As with homelessness, it is interesting not only how callous the discourse and discipline against university-based activism has become, but how a right-wing campaign has successfully captured a large chunk of the political spectrum.  Although there is a long history of conservatives attacking academia to score political points, including Ronald Reagan who rose to power in the 1960s by bashing on Berkeley, the right’s current obsession seems fairly new, at least in its intensity (it certainly wasn’t core to George W. Bush’s politics, for example).  Unfortunately, the current iteration seems to be working as they have quickly captured a wing of Democrats who now double-down on conservative depictions of universities as elite enclaves for radicals. 

One glaring example of how far conservatives have moved the needle was evidenced by the recent Congressional testimony of Columbia University President Minouche Shafik.  While throwing faculty, students, and academic freedom under the bus, President Shafik felt compelled to cede so much ground to Republicans that she even seemed fine with Congressman Dick Allen’s concern that Columbia might be cursed by God.  Lord help us. And yet, her capitulation seemed to appease no one as the House Speaker, Republican Mike Johnson, felt she had not gone far enough to the right and called for her resignation while her own faculty were preparing to censure her for failing to protect academic freedom and student rights. 

Room for hope?  It would certainly be in the workers in Chattanooga who chose solidarity over fear to defeat a sustained anti-union campaign.  It is also in the student protestors across the country.  University-sanctioned police repression did not squash student protest.
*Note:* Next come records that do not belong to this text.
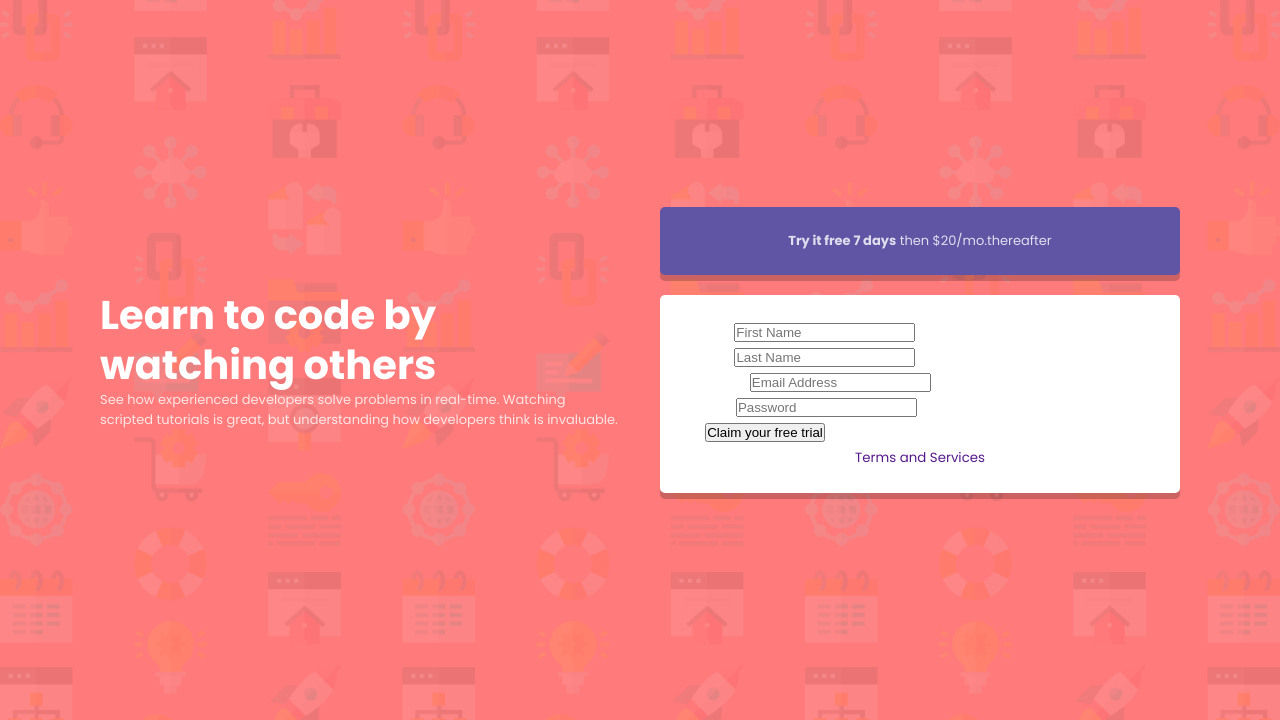
Repository: Akashiii1/WebSignup_Form_Day2
Page: index.html
An editor plug-in stored every save of this project. The page is shown before and after a run of saves, followed by the edit.
The browser window is 1280 px wide. The pictures show the whole page.

Above is the page before, as saved 2021-12-19 16:56:30.

### index.html
<!DOCTYPE html>
<html lang="en">
  <head>
    <meta charset="UTF-8" />
    <meta name="viewport" content="width=device-width, initial-scale=1.0" />
    <!-- displays site properly based on user's device -->

    <link
      rel="icon"
      type="image/png"
      sizes="32x32"
      href="./images/favicon-32x32.png"
    />

    <title>Frontend Mentor | Intro component with sign up form</title>

    <!-- Feel free to remove these styles or customise in your own stylesheet 👍 -->
    <link rel="stylesheet" href="style.css" />
    <style>
      .attribution {
        font-size: 11px;
        text-align: center;
      }

      .attribution a {
        color: hsl(228, 45%, 44%);
      }
    </style>
  </head>

  <body>
    <!--




  First Name
  Last Name
  Email Address
  Password



   -->
    <div class="container">
      <div>
        <h1>Learn to code by watching others</h1>
        <p>
          See how experienced developers solve problems in real-time. Watching
          scripted tutorials is great, but understanding how developers think is
          invaluable.
        </p>
      </div>
      <div>
        <div class="box box-blue">
          <p><strong> Try it free 7 days</strong> then $20/mo.thereafter</p>
        </div>
        <form action="" class="box">
          <div class="form-control">
            <input type="text" id="firstName" placeholder="First Name"/>
            <small>FirstName cannot be empty</small>
          </div>
          <div class="form-control">
            <input type="text" id="lastName" placeholder="Last Name"/>
            <small>LastName cannot be empty</small>
          </div>
          <div class="form-control">
            <input type="email" id="email" placeholder="Email Address"/>
            <small> Email cannot be empty </small>
            <!-- <small> Email is not valid</small> -->

          </div>
          <div class="form-control">
            <input type="password" id="passWord" placeholder="Password"/>
            <small> Password cannot be empty </small>
          </div>
          <button>Claim your free trial</button>
          <small
            >By clicking the button, you are agreeing to our
            <a href="">Terms and Services</a></small
          >
        </form>
      </div>
    </div>
    <!-- <footer>
      <p class="attribution">
        Challenge by
        <a href="https://www.frontendmentor.io?ref=challenge" target="_blank"
          >Frontend Mentor</a
        >. Coded by <a href="#">Your Name Here</a>.
      </p>
    </footer> -->
    <script src="app.js"></script>
  </body>
</html>

### style.css
@import url('https://fonts.googleapis.com/css2?family=Poppins:wght@400;500;600;700&display=swap');
html {
box-sizing: border-box;
font-size: 100%;
}
*{
margin: 0;
padding: 0;
}
*,*:before,*:after {
box-sizing: border-box;
}
input,
textarea,
select,
button{
outline: none;
}
input{
line-height: normal;
}
label,
button{
cursor: pointer;
}
a {
text-decoration: none;
}
img {
display: block;
max-width: 100%;
}
body{
  font-family: 'Poppins', sans-serif;
  background-image: url(images/bg-intro-desktop.png);
  background-size: cover;
  background-color: hsl(0, 100%, 74%) ;
  color: #fff;
  display: flex;
  justify-content: center;
  align-items: center;
}
.container{
  display: flex;
  flex-wrap: wrap;
  max-width: 1200px;
  padding: 40px;
  justify-content: center;
  align-items: center;
  min-height: 100vh;
}
.container > div{
  flex: 1;
  padding: 0 20px;
}
.container h1{
  font-size: 40px;
  line-height: 50px;
}
.container p{
  opacity: 0.8;
  font-size: 13px;
}
.box{
  box-shadow: 0 6px rgba(0,0,0,.2);
  background-color: #fff;
  border-radius: 5px;
  margin-bottom: 20px;
  padding: 24px;
  text-align: center;
}
.box-blue{
  background-color: hsl(248, 32%, 49%) ;
}
.box p{

}

Loaded but not shown: app.js (no stored copy; drawn as an empty file)

After the next 2 saves:
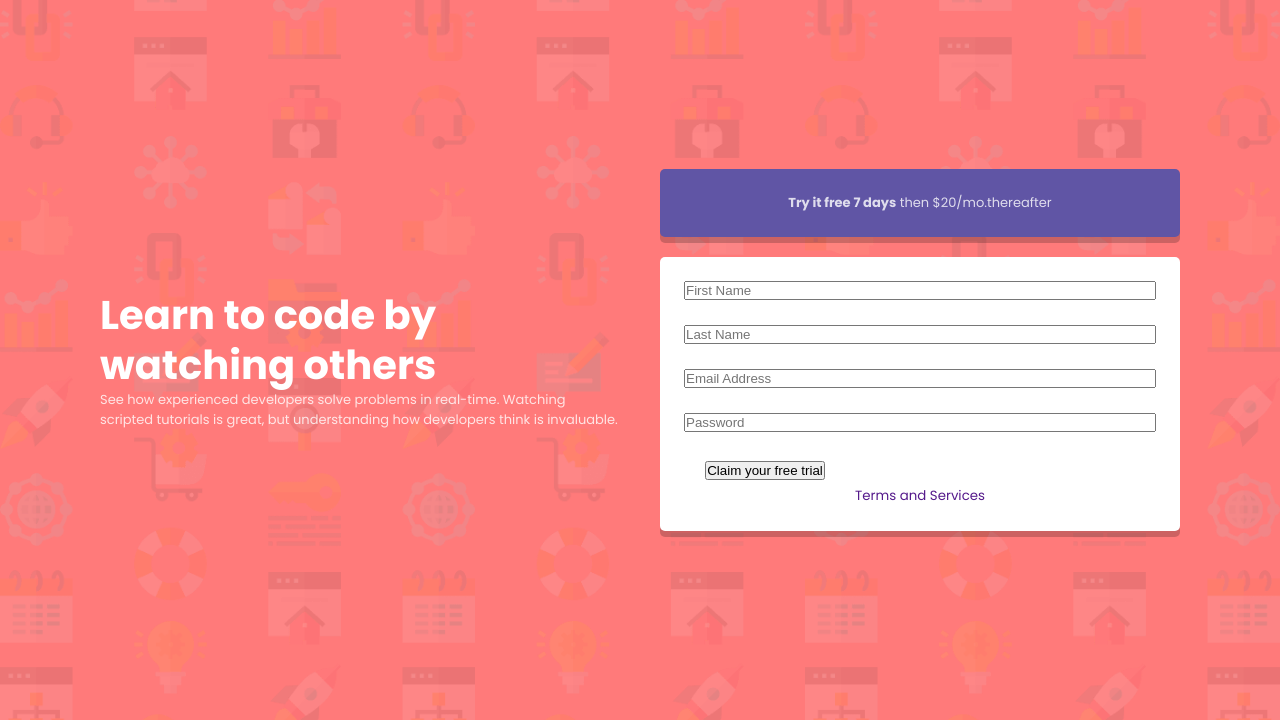
The 2 saves are shown as one change because they came seconds apart.
The last was saved 26 s later.
--- a/style.css
+++ b/style.css
@@ -75,3 +75,7 @@ body{
 .box p{
 
 }
+input{
+  display: block;
+  width: 100%;
+}
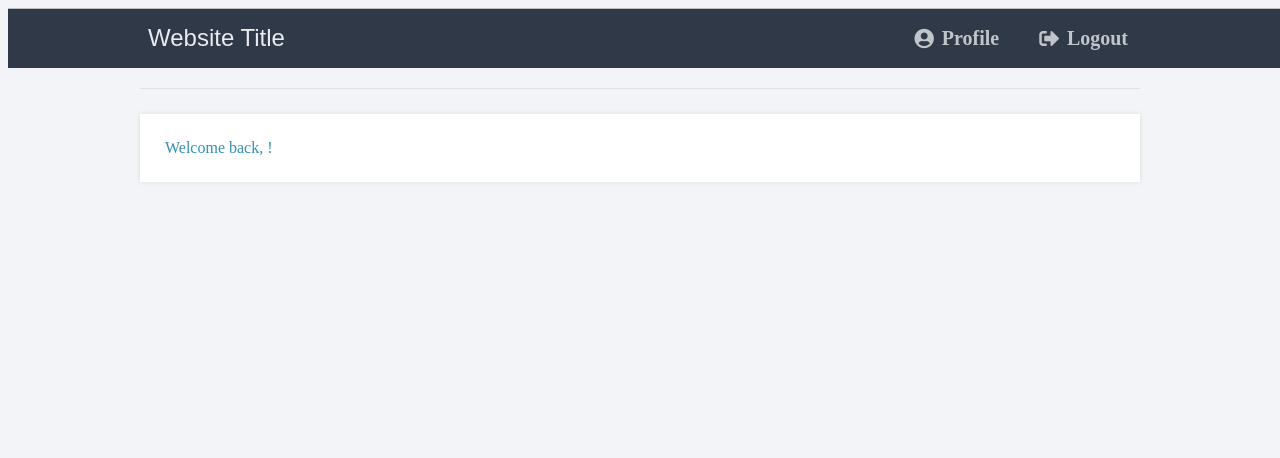
Repository: fab5052/the_district_Site
Page: SignIn.html
An editor plug-in stored every save of this project. The page is shown before and after the next save, followed by the edit.
The browser window is 1280 px wide. The pictures show the whole page.

Above is the page before, as saved 2024-03-20 22:34:04.

After the next save:
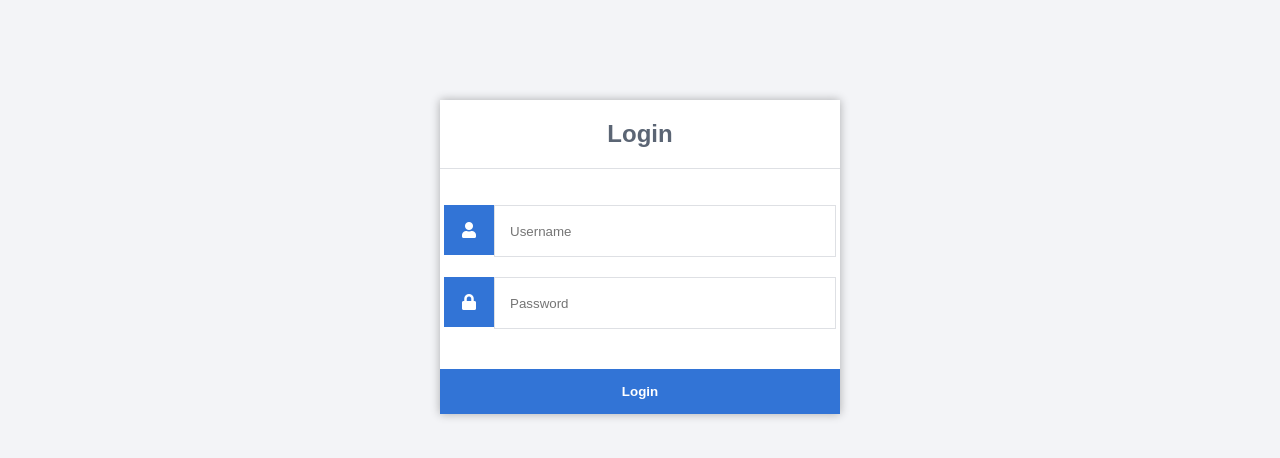
Saved 4 min 59 s later.
--- a/SignIn.html
+++ b/SignIn.html
@@ -108,16 +108,19 @@
             <i class="neon-blue">Compte</i>
           </h1>-->
           <body class="loggedin">
-            <nav class="navtop">
-              <div>
-                <h1>Website Title</h1>
-                <a href="profile.php"><i class="fas fa-user-circle"></i>Profile</a>
-                <a href="logout.php"><i class="fas fa-sign-out-alt"></i>Logout</a>
-              </div>
-            </nav>
-            <div class="content">
-              <h2>Home Page</h2>
-              <p>Welcome back, <?=htmlspecialchars($_SESSION['name'], ENT_QUOTES)?>!</p>
+            <div class="login">
+              <h1>Login</h1>
+              <form action="authenticate.php" method="post">
+                <label for="username">
+                  <i class="fas fa-user"></i>
+                </label>
+                <input type="text" name="username" placeholder="Username" id="username" required>
+                <label for="password">
+                  <i class="fas fa-lock"></i>
+                </label>
+                <input type="password" name="password" placeholder="Password" id="password" required>
+                <input type="submit" value="Login">
+              </form>
             </div>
It emboldened it.  And it is in those standing in solidarity, including union bus drivers who refused to help the NYPD cart off arrested Jewish protestors daring to demand a cease fire.  Only time will tell where these currents take us, and how effective they will be in pushing back against the right’s sustained assault.  Regardless, solidarity is needed now more than ever.